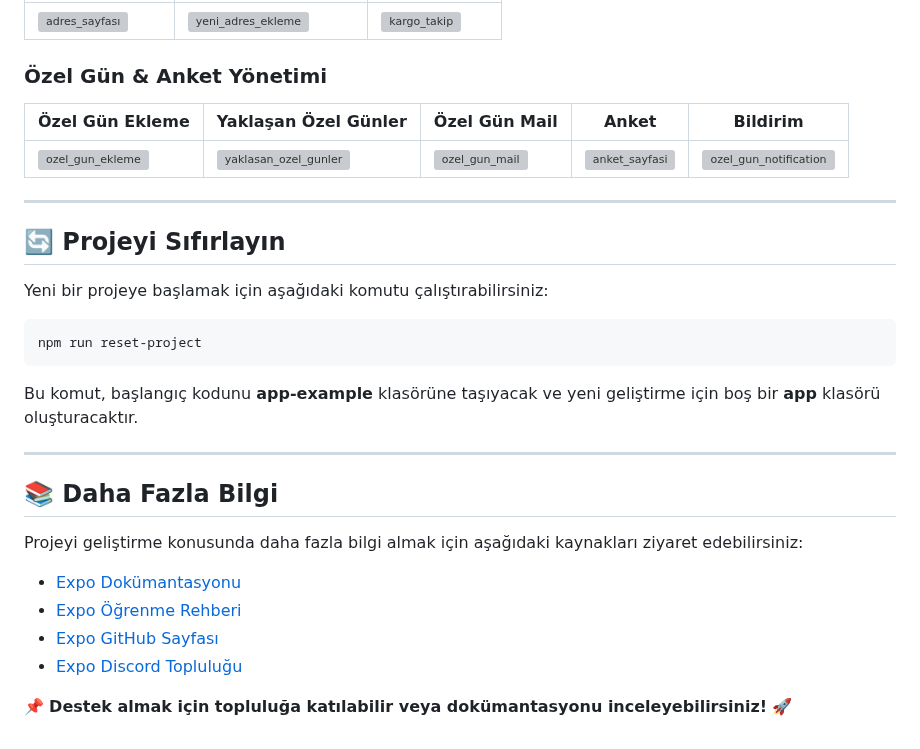
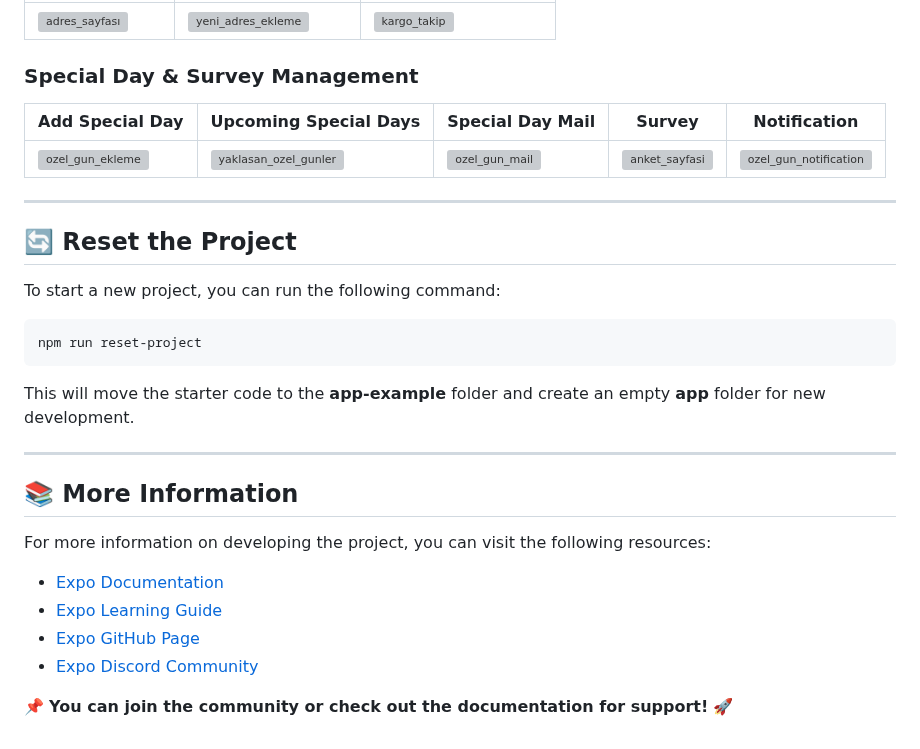
Before and after one commit to BetullKircil/MakeSurpriseApp, a Markdown page: README.md, the part around one of its changes. Rendered like a GitHub page; grey boxes are pictures that could not be loaded.

````diff
--- a/README.md
+++ b/README.md
@@ -63,27 +63,27 @@ Bu proje, React Native ve Expo framework'ü ile geliştirilmiştir ve kullanıc
 | ![adres_sayfası](https://github.com/user-attachments/assets/8cd08bd0-0937-4f98-86f5-c26d05673b9b) | ![yeni_adres_ekleme](https://github.com/user-attachments/assets/26c2202e-ef6f-49fe-9a6f-e7f9cdbdfc6c) | ![kargo_takip](https://github.com/user-attachments/assets/74d1cc64-d2fc-4e62-ba8d-5597f4234485) |
 
-### **Özel Gün & Anket Yönetimi**
-| Özel Gün Ekleme | Yaklaşan Özel Günler | Özel Gün Mail | Anket | Bildirim |
-|---------------|-------------------|--------------|-------|----------|
+### **Special Day & Survey Management**
+| Add Special Day | Upcoming Special Days | Special Day Mail | Survey | Notification |
+|-----------------|-----------------------|------------------|--------|--------------|
 | ![ozel_gun_ekleme](https://github.com/user-attachments/assets/ec4efeda-0557-4866-917a-5c8e53d2ac6b) | ![yaklasan_ozel_gunler](https://github.com/user-attachments/assets/9c83d7d0-e7e1-478f-ba65-ab4915d9b4f1) | ![ozel_gun_mail](https://github.com/user-attachments/assets/d6e8517e-2257-41f7-8c9e-4b1166a0ed36) | ![anket_sayfasi](https://github.com/user-attachments/assets/e8fe4887-a7b7-41bf-ba5d-2afb79717bf2) | ![ozel_gun_notification](https://github.com/user-attachments/assets/f1b42077-f7a4-4f03-afb3-1412517ec590) |
 
 ---
 
-## 🔄 Projeyi Sıfırlayın
-Yeni bir projeye başlamak için aşağıdaki komutu çalıştırabilirsiniz:
+## 🔄 Reset the Project
+To start a new project, you can run the following command:
 ```bash
 npm run reset-project
 ```
-Bu komut, başlangıç kodunu **app-example** klasörüne taşıyacak ve yeni geliştirme için boş bir **app** klasörü oluşturacaktır.
+This will move the starter code to the **app-example** folder and create an empty **app** folder for new development.
 
 ---
 
-## 📚 Daha Fazla Bilgi
-Projeyi geliştirme konusunda daha fazla bilgi almak için aşağıdaki kaynakları ziyaret edebilirsiniz:
+## 📚 More Information
+For more information on developing the project, you can visit the following resources:
 
-- [Expo Dokümantasyonu](https://docs.expo.dev/)
-- [Expo Öğrenme Rehberi](https://docs.expo.dev/tutorial/introduction/)
-- [Expo GitHub Sayfası](https://github.com/expo/expo)
-- [Expo Discord Topluluğu](https://chat.expo.dev)
+- [Expo Documentation](https://docs.expo.dev/)
+- [Expo Learning Guide](https://docs.expo.dev/tutorial/introduction/)
+- [Expo GitHub Page](https://github.com/expo/expo)
+- [Expo Discord Community](https://chat.expo.dev)
 
-📌 **Destek almak için topluluğa katılabilir veya dokümantasyonu inceleyebilirsiniz!** 🚀
+📌 **You can join the community or check out the documentation for support!** 🚀
````
Also changed, not shown: other parts of README.md (+30 -30 lines).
--------------------------------
Activity:
State the number of lines in the material holding the word "için". Add nothing else.

Reply to the task:
4